_What to produce_
Although the entries contain pictures, only their words should be duplicated exactly.

_Input for this task_
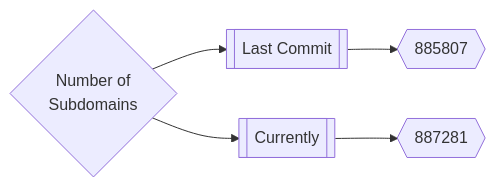
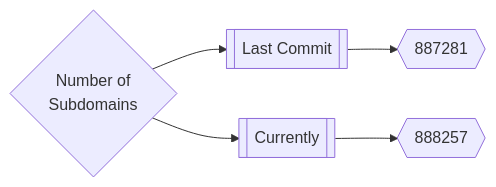
The first of 3 diagrams in README.md (trickest/inventory), drawn with Mermaid before and after one commit.

Commit message:
Update README.md Wed Jun 15 16:41:24 UTC 2022

````diff
--- a/README.md
+++ b/README.md
@@ -165,5 +165,5 @@
 ```mermaid
 graph LR
-title{Number of<br>Subdomains} --> subdomainsDate1[[Last Commit]] --> subdomainsNum1{{885807}}
-title --> subdomainsDate2[[Currently]] --> subdomainsNum2{{887281}}
+title{Number of<br>Subdomains} --> subdomainsDate1[[Last Commit]] --> subdomainsNum1{{887281}}
+title --> subdomainsDate2[[Currently]] --> subdomainsNum2{{888257}}
 ```
````
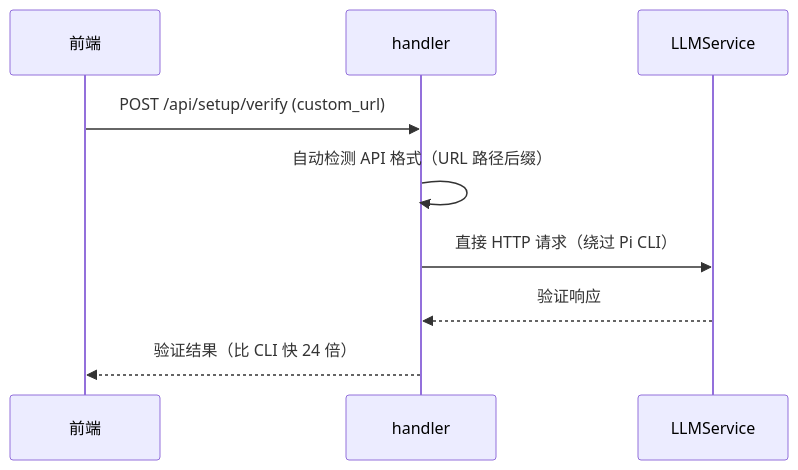
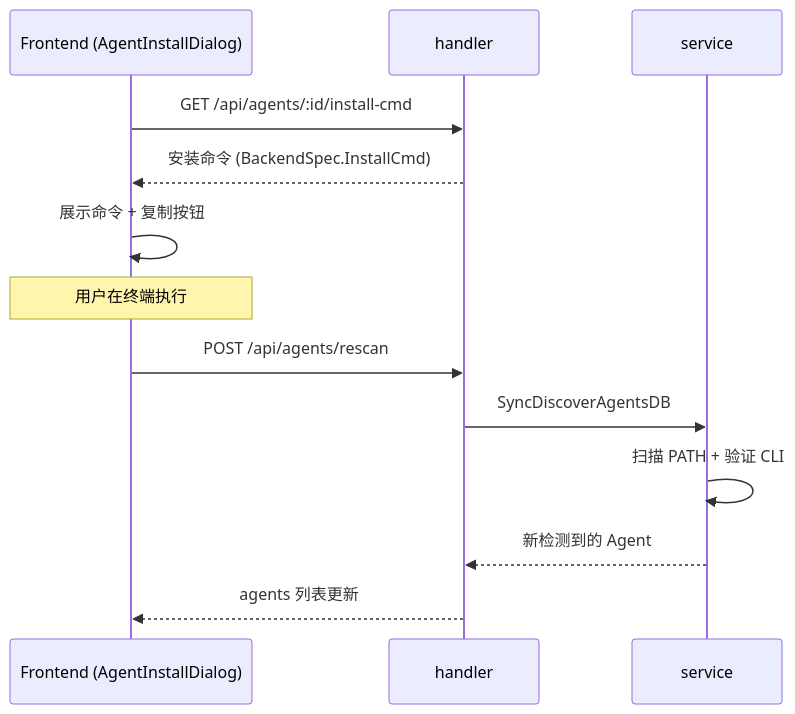
The second of 2 diagrams in docs/spec/features/setup-wizard.md (clawbench-dev/clawbench), drawn with Mermaid before and after one commit. The commit also changed other lines of this file and 15 other files, not shown here.

````diff
--- a/docs/spec/features/setup-wizard.md
+++ b/docs/spec/features/setup-wizard.md
@@ -37,12 +42,16 @@
 ```mermaid
 sequenceDiagram
-    participant 前端
-    participant handler
-    participant LLMService
+    participant F as Frontend (AgentInstallDialog)
+    participant H as handler
+    participant S as service
 
-    前端->>handler: POST /api/setup/verify (custom_url)
-    handler->>handler: 自动检测 API 格式（URL 路径后缀）
-    handler->>LLMService: 直接 HTTP 请求（绕过 Pi CLI）
-    LLMService-->>handler: 验证响应
-    handler-->>前端: 验证结果（比 CLI 快 24 倍）
+    F->>H: GET /api/agents/:id/install-cmd
+    H-->>F: 安装命令 (BackendSpec.InstallCmd)
+    F->>F: 展示命令 + 复制按钮
+    Note over F: 用户在终端执行
+    F->>H: POST /api/agents/rescan
+    H->>S: SyncDiscoverAgentsDB
+    S->>S: 扫描 PATH + 验证 CLI
+    S-->>H: 新检测到的 Agent
+    H-->>F: agents 列表更新
 ```
````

_Response below_
The first of 3 diagrams in README.md (trickest/inventory), drawn with Mermaid before and after one commit.

Commit message:
Update README.md Wed Jun 15 16:41:24 UTC 2022

````diff
--- a/README.md
+++ b/README.md
@@ -165,5 +165,5 @@
 ```mermaid
 graph LR
-title{Number of<br>Subdomains} --> subdomainsDate1[[Last Commit]] --> subdomainsNum1{{885807}}
-title --> subdomainsDate2[[Currently]] --> subdomainsNum2{{887281}}
+title{Number of<br>Subdomains} --> subdomainsDate1[[Last Commit]] --> subdomainsNum1{{887281}}
+title --> subdomainsDate2[[Currently]] --> subdomainsNum2{{888257}}
 ```
````
The second of 2 diagrams in docs/spec/features/setup-wizard.md (clawbench-dev/clawbench), drawn with Mermaid before and after one commit. The commit also changed other lines of this file and 15 other files, not shown here.

````diff
--- a/docs/spec/features/setup-wizard.md
+++ b/docs/spec/features/setup-wizard.md
@@ -37,12 +42,16 @@
 ```mermaid
 sequenceDiagram
-    participant 前端
-    participant handler
-    participant LLMService
+    participant F as Frontend (AgentInstallDialog)
+    participant H as handler
+    participant S as service
 
-    前端->>handler: POST /api/setup/verify (custom_url)
-    handler->>handler: 自动检测 API 格式（URL 路径后缀）
-    handler->>LLMService: 直接 HTTP 请求（绕过 Pi CLI）
-    LLMService-->>handler: 验证响应
-    handler-->>前端: 验证结果（比 CLI 快 24 倍）
+    F->>H: GET /api/agents/:id/install-cmd
+    H-->>F: 安装命令 (BackendSpec.InstallCmd)
+    F->>F: 展示命令 + 复制按钮
+    Note over F: 用户在终端执行
+    F->>H: POST /api/agents/rescan
+    H->>S: SyncDiscoverAgentsDB
+    S->>S: 扫描 PATH + 验证 CLI
+    S-->>H: 新检测到的 Agent
+    H-->>F: agents 列表更新
 ```
````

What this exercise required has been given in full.